Prospective law students need to consider their own motivations, actual aspirations, legal experience and willingness to work long hours. The value and payoff of a law degree has declined significantly as of 2014, making it extremely important for prospective lawyers to consider their actual job prospects.
Above all else, students need to consider their actual motivations for becoming lawyers. If the urge to practice law stems from a desire for wealth or the kind of excitement seen on television dramas, law school might not be the best choice. Although many lawyers do draw high salaries, most law school graduates are not hired by top-paying firms immediately after graduation. The cost of a law degree also typically requires substantial amounts of student loans, resulting in high monthly payments.
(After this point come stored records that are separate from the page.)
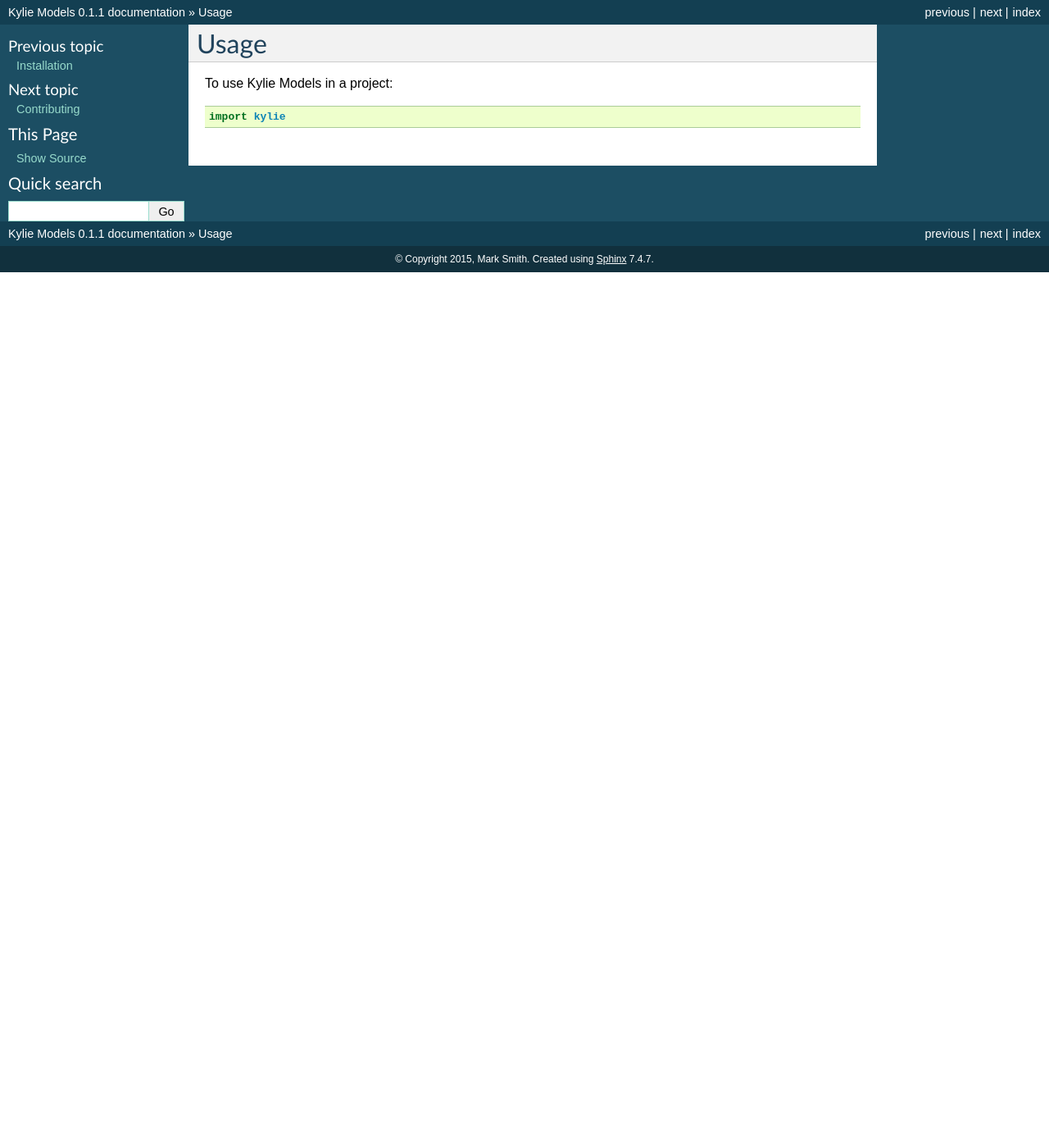
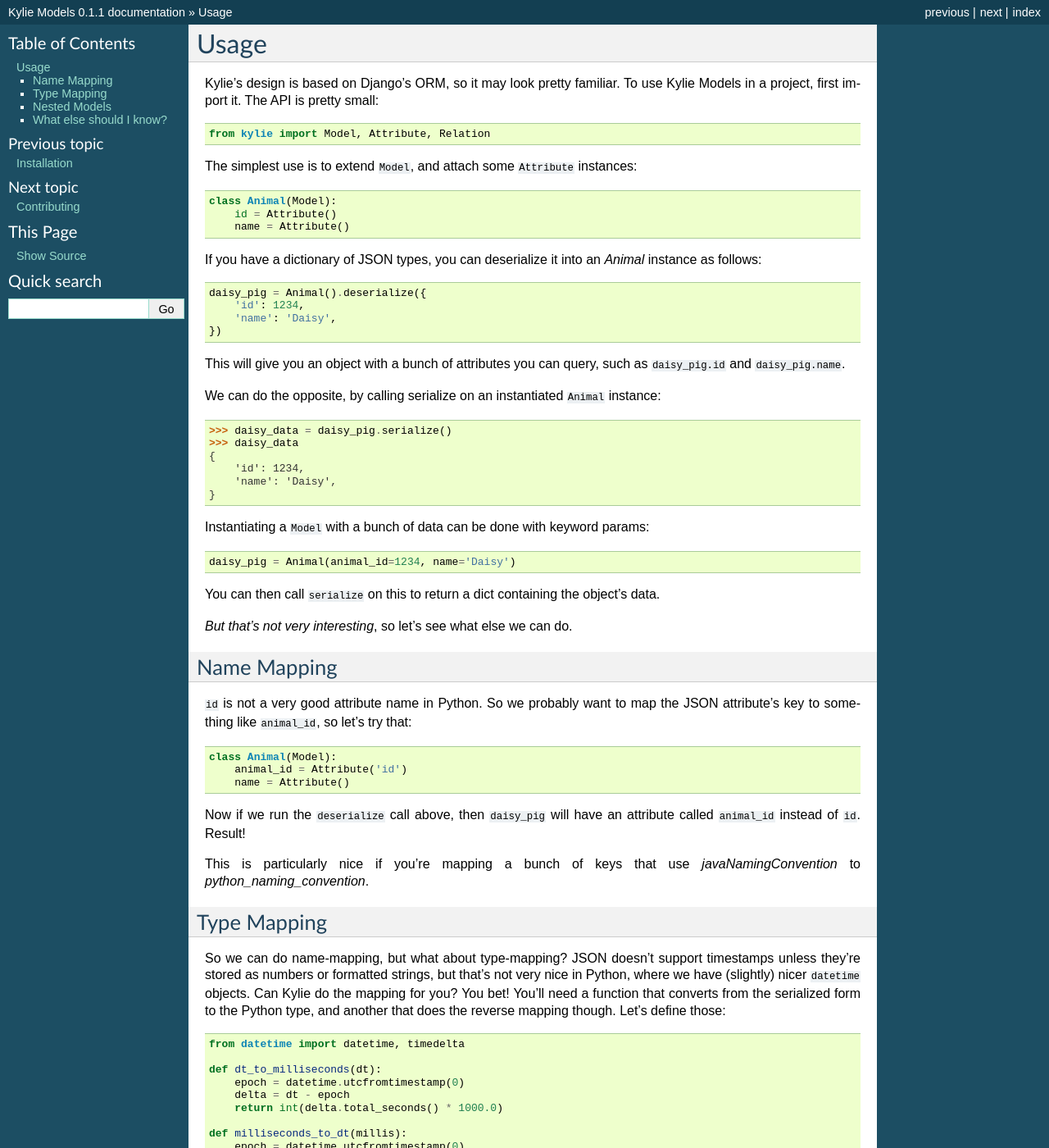
Before and after one commit to judy2k/kylie, a Sphinx documentation site: the page built from docs/usage.rst, in a window 1280 px wide and 1400 px high. Shown: the whole window at 82% size. Built offline with Sphinx 7.4.7, drawn with Linux system fonts in a browser that asks for light colours; some of the changed text lies outside the part shown.

Commit message:
Fleshing out the docs.

`````diff
--- a/docs/index.rst
+++ b/docs/index.rst
@@ -1,5 +1,5 @@
 Welcome to Kylie Models's documentation!
-======================================
+========================================
 
 Contents:
 
--- a/docs/usage.rst
+++ b/docs/usage.rst
@@ -1,7 +1,142 @@
-========
+=====
 Usage
-========
+=====
 
-To use Kylie Models in a project::
+Kylie's design is based on Django's ORM, so it may look pretty familiar. To use
+Kylie Models in a project, first import it. The API is pretty small::
 
-    import kylie
+    from kylie import Model, Attribute, Relation
+
+The simplest use is to extend ``Model``, and attach some ``Attribute``
+instances::
+
+    class Animal(Model):
+        id = Attribute()
+        name = Attribute()
+
+If you have a dictionary of JSON types, you can deserialize it into an `Animal`
+instance as follows::
+
+    daisy_pig = Animal().deserialize({
+        'id': 1234,
+        'name': 'Daisy',
+    })
+
+This will give you an object with a bunch of attributes you can query, such as
+``daisy_pig.id`` and ``daisy_pig.name``.
+
+We can do the opposite, by calling serialize on an instantiated ``Animal``
+instance::
+
+    >>> daisy_data = daisy_pig.serialize()
+    >>> daisy_data
+    {
+        'id': 1234,
+        'name': 'Daisy',
+    }
+
+Instantiating a ``Model`` with a bunch of data can be done with
+keyword params::
+
+    daisy_pig = Animal(animal_id=1234, name='Daisy')
+
+You can then call ``serialize`` on this to return a dict containing the
+object's data.
+
+*But that's not very interesting*, so let's see what else we can do.
+
+Name Mapping
+------------
+
+``id`` is not a very good attribute name in Python. So we probably want to map
+the JSON attribute's key to something like ``animal_id``, so let's try that::
+
+    class Animal(Model):
+        animal_id = Attribute('id')
+        name = Attribute()
+
+Now if we run the ``deserialize`` call above, then ``daisy_pig`` will have an
+attribute called ``animal_id`` instead of ``id``. Result!
+
+This is particularly nice if you're mapping a bunch of keys that use
+*javaNamingConvention* to *python_naming_convention*.
+
+Type Mapping
+------------
+
+So we can do name-mapping, but what about type-mapping? JSON doesn't support
+timestamps unless they're stored as numbers or formatted strings, but that's
+not very nice in Python, where we have (slightly) nicer ``datetime`` objects.
+Can Kylie do the mapping for you? You bet! You'll need a function that converts
+from the serialized form to the Python type, and another that does the reverse
+mapping though. Let's define those::
+
+    from datetime import datetime, timedelta
+
+    def dt_to_milliseconds(dt):
+        epoch = datetime.utcfromtimestamp(0)
+        delta = dt - epoch
+        return int(delta.total_seconds() * 1000.0)
+
+    def milliseconds_to_dt(millis):
+        epoch = datetime.utcfromtimestamp(0)
+        return epoch + timedelta(seconds=millis / 1000.0)
+
+And now we create an ``Attribute`` using the ```` and ```` parameters::
+
+    class Animal(Model):
+        animal_id = Attribute('id')
+        name = Attribute()
+        birth_date = Attribute(python_type=milliseconds_to_dt,
+                              serialized_type=dt_to_milliseconds)
+
+
+Now you can do the following::
+
+    >> daisy_pig = Animal().deserialize({
+        'id': 1234, 'name': 'Daisy', 'birth_date': 1428870071656
+    })
+    >> daisy_pig.birth_date
+    datetime.datetime(2015, 4, 12, 20, 21, 11, 656000)
+
+
+Nested Models
+-------------
+
+If person drive cars, you can define the following::
+
+    class Car(Model):
+        color = Attribute()
+
+    class Person(Model):
+        name = Attribute()
+        car = Relation(Car)
+
+The following will now work::
+
+    >>> maggie = Person().deserialize({
+        'name': 'Margaret',
+        'car': {
+            'color': 'red'
+        }
+    })
+
+    >>> maggie.car
+    <__main__.Car instance as #123455>
+
+    >>> maggie.car.color
+    'red'
+
+
+What else should I know?
+------------------------
+
+If a value in the input dict is ``None``, it will be set to ``None`` in the
+deserialized object. There's no way to ensure a value is non-None.
+
+If an attribute is missing from the input dict, ``deserialize`` will fail with
+ an exception. There is currently no way to flag an attribute as 'possibly
+ missing'. It's on the list.
+
+Currently, Kylie doesn't do any validation of anything. If you get an exception
+that seems like a bad fit, please raise an issue on GitHub.
`````
Also changed, not shown: README.rst (+79 -3 lines), docs/installation.rst (+2 -5 lines), docs/kylie.rst (added, +22 -0 lines), docs/modules.rst (added, +7 -0 lines).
Prospective lawyers also need to understand the reality of a career in law. Hours are long and the work is often both tedious and stressful. Those considering law school should ideally have some experience in the legal field, whether it's an internship or a paid position at a law firm. This type of hands-on experience can help students determine whether law is the right career for them. Students should also attempt to sit in on a variety of law classes, not just the most interesting courses. A law career requires vast knowledge of codes and statutes, and students should make sure they are prepared to absorb this often mundane information.